We visit the battlefield a few times, with General Ulysses S Grant (Jared Harris) preparing to negotiate peace with the Confederacy, but Lincoln is largely set in the cramped chambers of the White House and Congress; between that and the many speeches about constitutional law, it can start to feel a little airless. Glimpses into Lincoln's personal life, including strained relationships with both his wife (Sally Field) and eldest son (Joseph Gordon-Levitt), are intended to add a human dimension to the president, but they're never as effective as simply seeing the man at work; Gordon-Levitt has had a fantastic year in other films, but his character here is entirely superfluous, and Field brings tremendous overacting to a cast that's otherwise quite restrained.

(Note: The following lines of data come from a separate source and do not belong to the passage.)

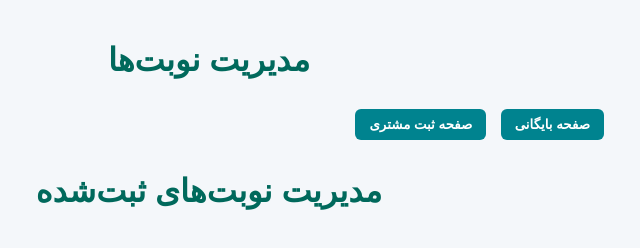
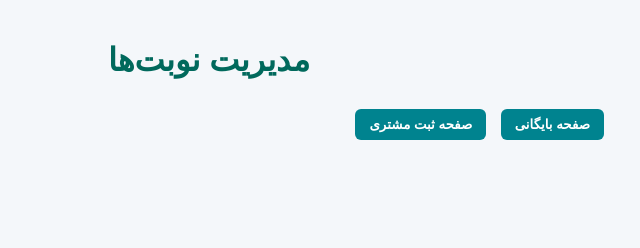
Before and after one commit to Reza-PC/Service, a website: page public/admin.html in a window 1280 px wide. Shown: the whole page, without its empty margins (431-1071 px from the left). Drawn offline with Linux system fonts and the light colour scheme; no server answers; a web font is replaced by a local one.

Commit message:
Update admin.html

```diff
--- a/public/admin.html
+++ b/public/admin.html
@@ -12,7 +12,6 @@
   <div class="container">
     <button id="archiveBtn" class="archive-button">صفحه بایگانی</button>
     <button id="bookingBtn" class="archive-button">صفحه ثبت مشتری</button>
-    <h1>مدیریت نوبت‌های ثبت‌شده</h1>
     <div id="appointments-container"></div>
   </div>
   <script src="admin.js"></script>
```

Lincoln isn't as sentimental as you might expect from Spielberg, and though it never digs deep enough into Lincoln as a man, it's unafraid to show him as a canny politician willing to bend the law and make enormous compromises to accomplish a greater goal. With John Williams's gentle score, posh cinematography from Janusz Kaminski and a whole load of big costumes and facial hair for the cast, Lincoln veers too often toward becoming a somnolent period piece, but the strong cast and political texture always manage to perk things back up. Though it might have worked better as a tighter, purely political thriller with even less focus on the title character, Lincoln's smarty-pants pleasures manage to outweigh its stuffy drawbacks.
Text and Image Source: The Gaurdian
CWL: Lincoln will be released in the US on November 9, 2012